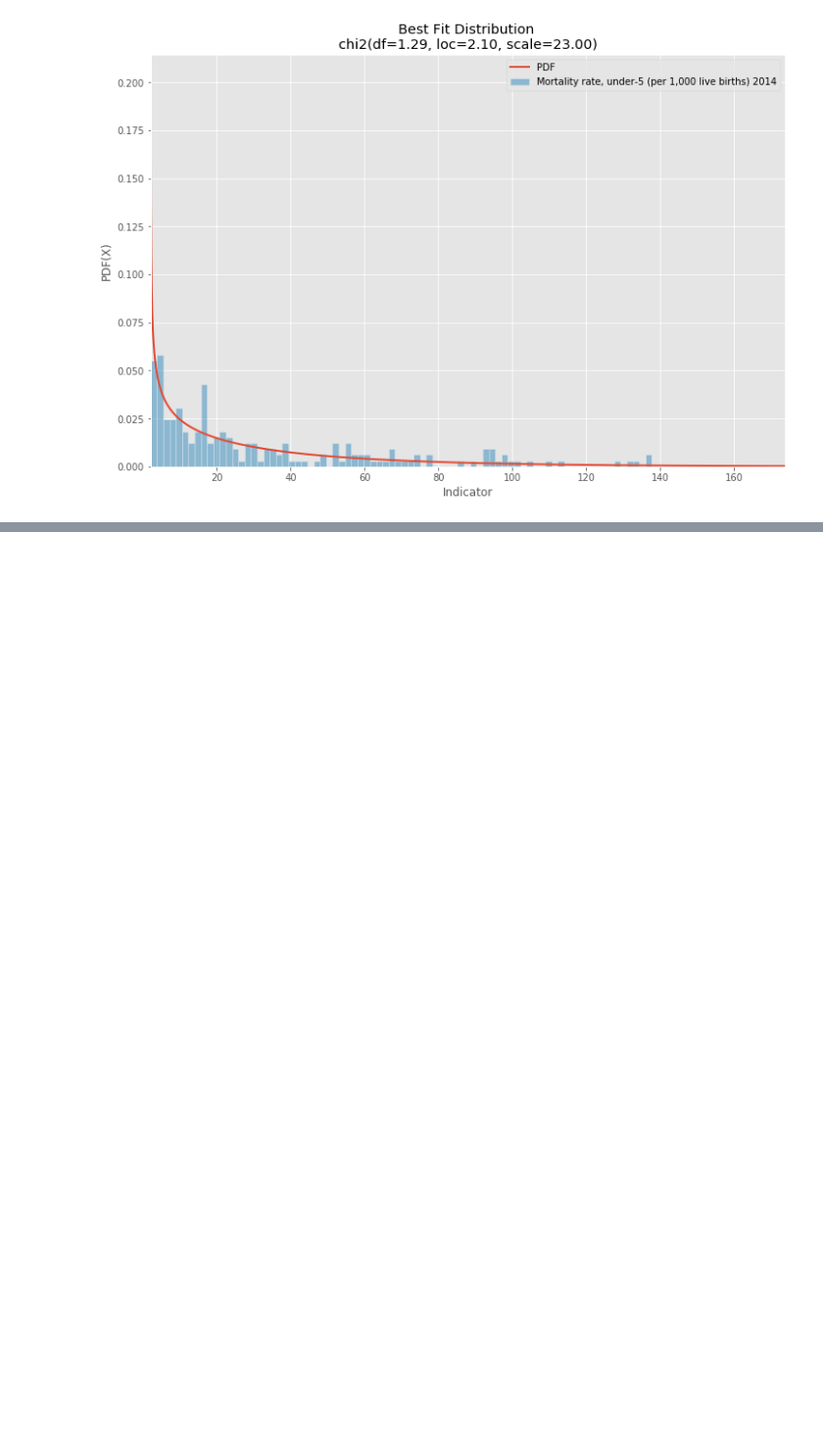
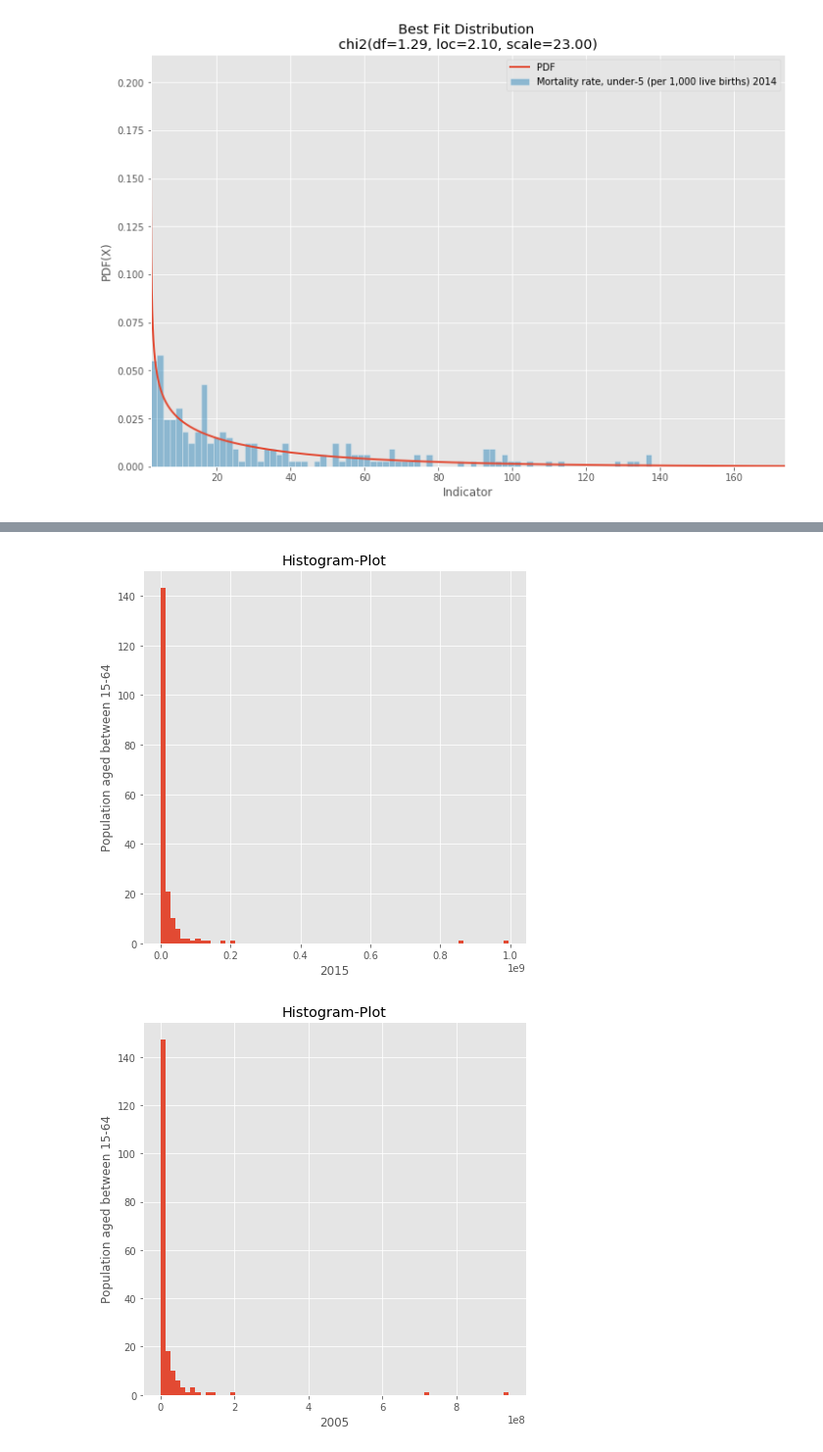
Before and after one commit to arpit-saxena/MTL390-term-paper, a Jupyter notebook: playV2.ipynb, the cells around one changed output, grey strips where cells are left out. Shown at 98% size. Drawn from its saved outputs; the diff is of its cells as text; code cells hidden in the pictures; blank space fills up the shorter version.

```diff
--- a/playV2.ipynb
+++ b/playV2.ipynb
@@ -386,0 +501,26 @@ fit_distribution_indicator_year(country_df, ["SH.DYN.MORT"], "2014")
+# %%
+def histogram(df):
+    data_2005 = df['2005'].values
+    data_2015 = df['2015'].values
+
+    data_2015 = data_2015[~np.isnan(data_2015)]
+    data_2005 = data_2005[~np.isnan(data_2005)]
+
+    fig1,ax1 = plt.subplots(figsize = (7,7))
+    ax1.hist(data_2015,bins = 70)
+    ax1.set_xlabel("2015")
+    ax1.set_ylabel("Population aged between 15-64")
+    ax1.set_title("Histogram-Plot")
+    fig1.savefig('hist_2015.png',dpi = 200)
+
+    fig1,ax1 = plt.subplots(figsize = (7,7))
+    ax1.hist(data_2005,bins = 70)
+    ax1.set_xlabel("2005")
+    ax1.set_ylabel("Population aged between 15-64")
+    ax1.set_title("Histogram-Plot")
+    fig1.savefig('hist_2005.png',dpi = 200)
+# %%
+histogram(temp)
+# %% [output]
+[figure, added]
+[figure, added]
```
Also changed, not shown: parts of 24 cells of this notebook, 1 other file.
-*-
> What you should do
Repeat the data exactly. No pictures should appear.

> Result for this exercise
Before and after one commit to arpit-saxena/MTL390-term-paper, a Jupyter notebook: playV2.ipynb, the cells around one changed output, grey strips where cells are left out. Shown at 98% size. Drawn from its saved outputs; the diff is of its cells as text; code cells hidden in the pictures; blank space fills up the shorter version.

```diff
--- a/playV2.ipynb
+++ b/playV2.ipynb
@@ -386,0 +501,26 @@ fit_distribution_indicator_year(country_df, ["SH.DYN.MORT"], "2014")
+# %%
+def histogram(df):
+    data_2005 = df['2005'].values
+    data_2015 = df['2015'].values
+
+    data_2015 = data_2015[~np.isnan(data_2015)]
+    data_2005 = data_2005[~np.isnan(data_2005)]
+
+    fig1,ax1 = plt.subplots(figsize = (7,7))
+    ax1.hist(data_2015,bins = 70)
+    ax1.set_xlabel("2015")
+    ax1.set_ylabel("Population aged between 15-64")
+    ax1.set_title("Histogram-Plot")
+    fig1.savefig('hist_2015.png',dpi = 200)
+
+    fig1,ax1 = plt.subplots(figsize = (7,7))
+    ax1.hist(data_2005,bins = 70)
+    ax1.set_xlabel("2005")
+    ax1.set_ylabel("Population aged between 15-64")
+    ax1.set_title("Histogram-Plot")
+    fig1.savefig('hist_2005.png',dpi = 200)
+# %%
+histogram(temp)
+# %% [output]
+[figure, added]
+[figure, added]
```
Also changed, not shown: parts of 24 cells of this notebook, 1 other file.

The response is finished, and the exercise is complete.